Sandisfield’s cheap land drew the attention of the Jewish Agricultural and Industrial Aid Society (JAIAS), a resettlement agency endowed by the late German philanthropist Baron Maurice de Hirsch. The colony began in earnest in 1902 when Jacob Goldberg and Elias Lipsitz each bought a farm with JAIAS support. Within two years, Jewish farmers had bought more than 30 farms, some 3,000 acres of land, in Sandisfield and adjacent towns. The first teacher at Sandisfield’s West Street School was hired because she spoke German and thus could communicate, if imperfectly, with her Yiddish-speaking students. The colony’s shul, or synagogue, was established in in 1922 in a former Baptist church (now the Sandisfield Arts Center). Steve’s grandparents arrived the same year.
Acting on a tip, Max Linder, a Jewish furrier from Austria and his Russian-born wife, Ida, bought an 18th-century colonial house in the Montville Village section of Sandisfield. The Jewish colony grew to include some 30 to 40 permanent families. Few had any agricultural training, and most failed with crops. Raising poultry required less skill and investment, and Sandisfield became a chicken town. “You couldn’t throw a nickel without hitting one,” Lorraine quips.
Many homeowners supplemented their income by taking in boarders. In the 1920s, Sandisfield’s summertime Jewish population doubled or even tripled as vacationers arrived from the Lower East Side.
“My mother and aunt slept in the chicken coop to make more room for boarders,” says Steve. The Jewish influx provoked animosity in the hinterlands, as it had in the city. One local boardinghouse advertised “No Hebrews.” A group of Christian farmers in Sandisfield agreed to keep all property sales among themselves, although resolve failed when penniless sellers were offered cold cash by Jewish buyers.
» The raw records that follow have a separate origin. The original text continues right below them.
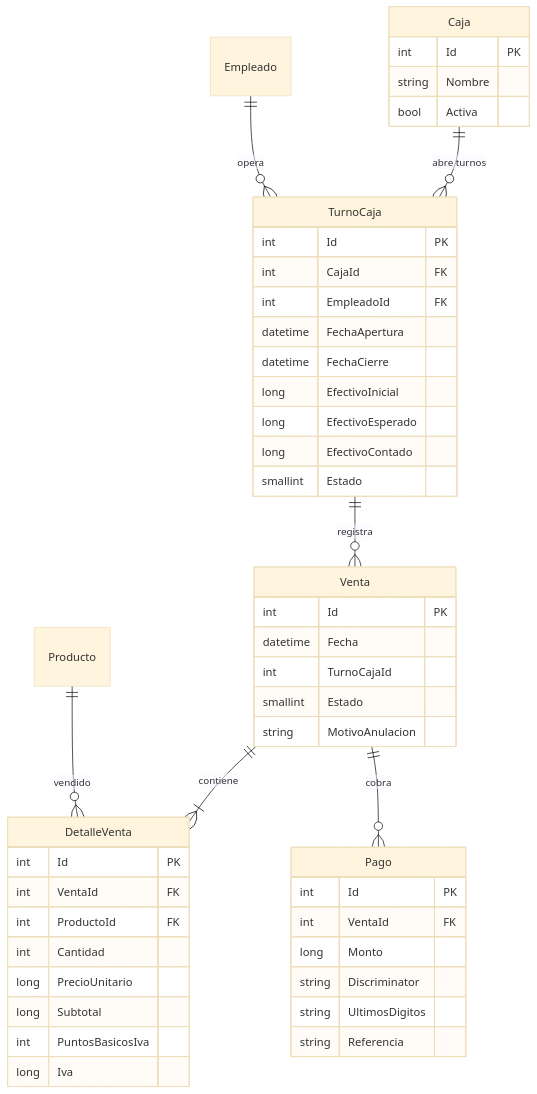
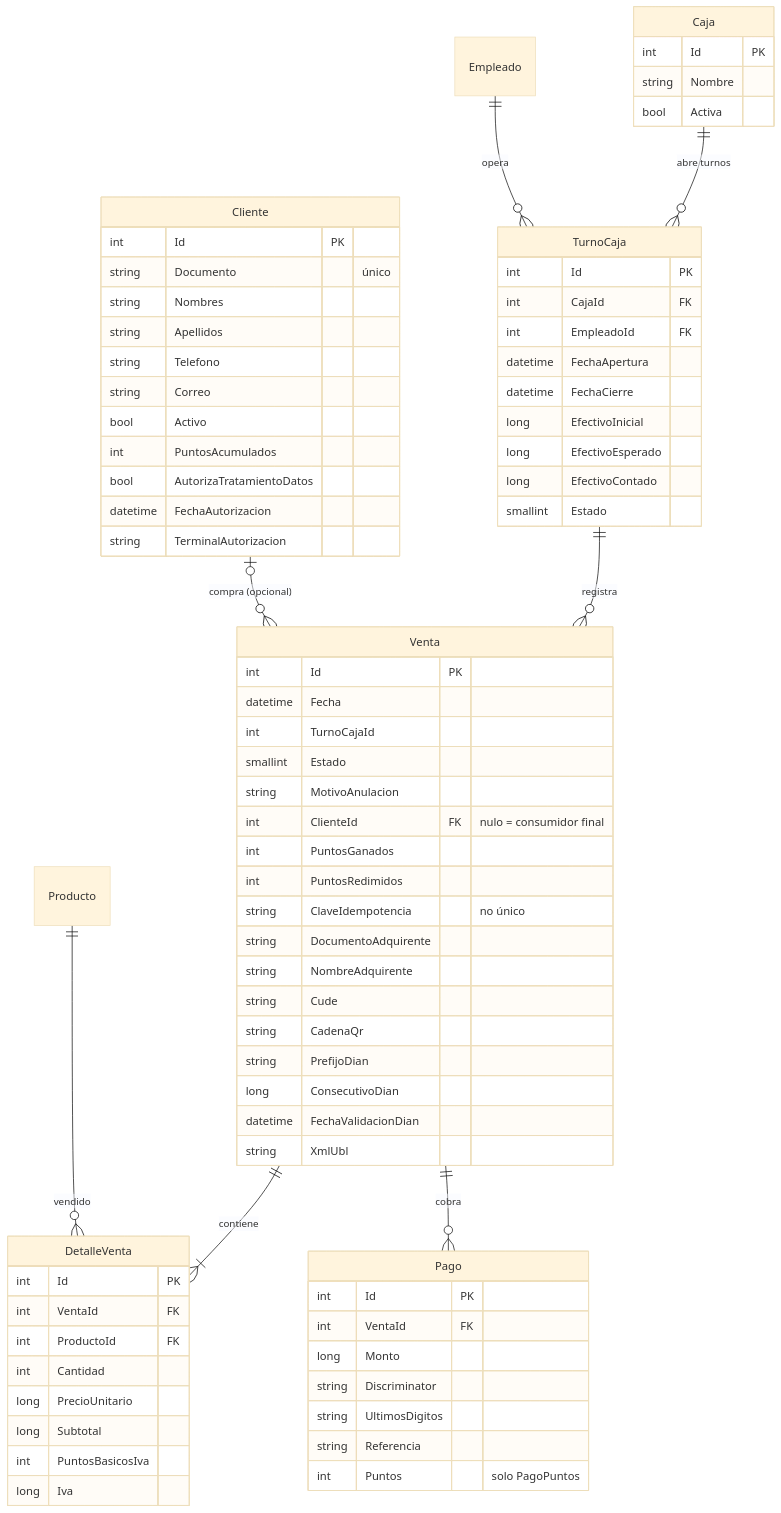
Before and after one commit to Brimx/SIGS: the third of 7 diagrams in docs/modelo-er.md, drawn with Mermaid (base theme). The commit also changed other lines of this file and 14 other files, not shown here.

````diff
--- a/docs/modelo-er.md
+++ b/docs/modelo-er.md
@@ -105,51 +105,78 @@
 ```mermaid
 erDiagram
     Caja ||--o{ TurnoCaja : "abre turnos"
     Empleado ||--o{ TurnoCaja : "opera"
     TurnoCaja ||--o{ Venta : registra
     Venta ||--|{ DetalleVenta : contiene
     Venta ||--o{ Pago : cobra
+    Cliente |o--o{ Venta : "compra (opcional)"
     Producto ||--o{ DetalleVenta : vendido
 
     Caja {
         int Id PK
         string Nombre
         bool Activa
     }
     TurnoCaja {
         int Id PK
         int CajaId FK
         int EmpleadoId FK
         datetime FechaApertura
         datetime FechaCierre
         long EfectivoInicial
         long EfectivoEsperado
         long EfectivoContado
         smallint Estado
     }
     Venta {
         int Id PK
         datetime Fecha
         int TurnoCajaId
         smallint Estado
         string MotivoAnulacion
+        int ClienteId FK "nulo = consumidor final"
+        int PuntosGanados
+        int PuntosRedimidos
+        string ClaveIdempotencia "no único"
+        string DocumentoAdquirente
+        string NombreAdquirente
+        string Cude
+        string CadenaQr
+        string PrefijoDian
+        long ConsecutivoDian
+        datetime FechaValidacionDian
+        string XmlUbl
+    }
+    Cliente {
+        int Id PK
+        string Documento "único"
+        string Nombres
+        string Apellidos
+        string Telefono
+        string Correo
+        bool Activo
+        int PuntosAcumulados
+        bool AutorizaTratamientoDatos
+        datetime FechaAutorizacion
+        string TerminalAutorizacion
     }
     DetalleVenta {
         int Id PK
         int VentaId FK
         int ProductoId FK
         int Cantidad
         long PrecioUnitario
         long Subtotal
         int PuntosBasicosIva
         long Iva
     }
     Pago {
         int Id PK
         int VentaId FK
         long Monto
         string Discriminator
         string UltimosDigitos
         string Referencia
+        int Puntos "solo PagoPuntos"
     }
 ```
````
Perhaps the most virulent anti-Semitism flared in Monterey in 1926 when the KKK burned a cross after a contentious town vote to renew a Jewish butcher’s slaughter license.
Still, anti-Semitism did less to erode the Sandisfield colony’s foundation than macroeconomic change. After World War II, the popularity of boardinghouses declined nationwide, and small-scale chicken farms were undercut by factory farms in distant states. Sandisfield’s last Jewish commercial chicken farmer, synagogue president Jack Sandler, retired in 1969.
The colony officially ended in 1976, when the Sandisfield synagogue could no longer raise a minyan, the quorum of ten men required for Orthodox worship. Perhaps a dozen descendant remain. Steve and Lorrain’s family house represent the longest-standing direct link to the colony’s early years. Incidentally, Lorraine herself is not Jewish. “An Episcopalian is writing the book,” she says. “Go figure.”
Jewish settlers Samuel Shankman with his grandchildren, from left, Esther Charney, Sadie Charney and Morris Charney, 1923, and the Sons of Abraham synagogue in Montville.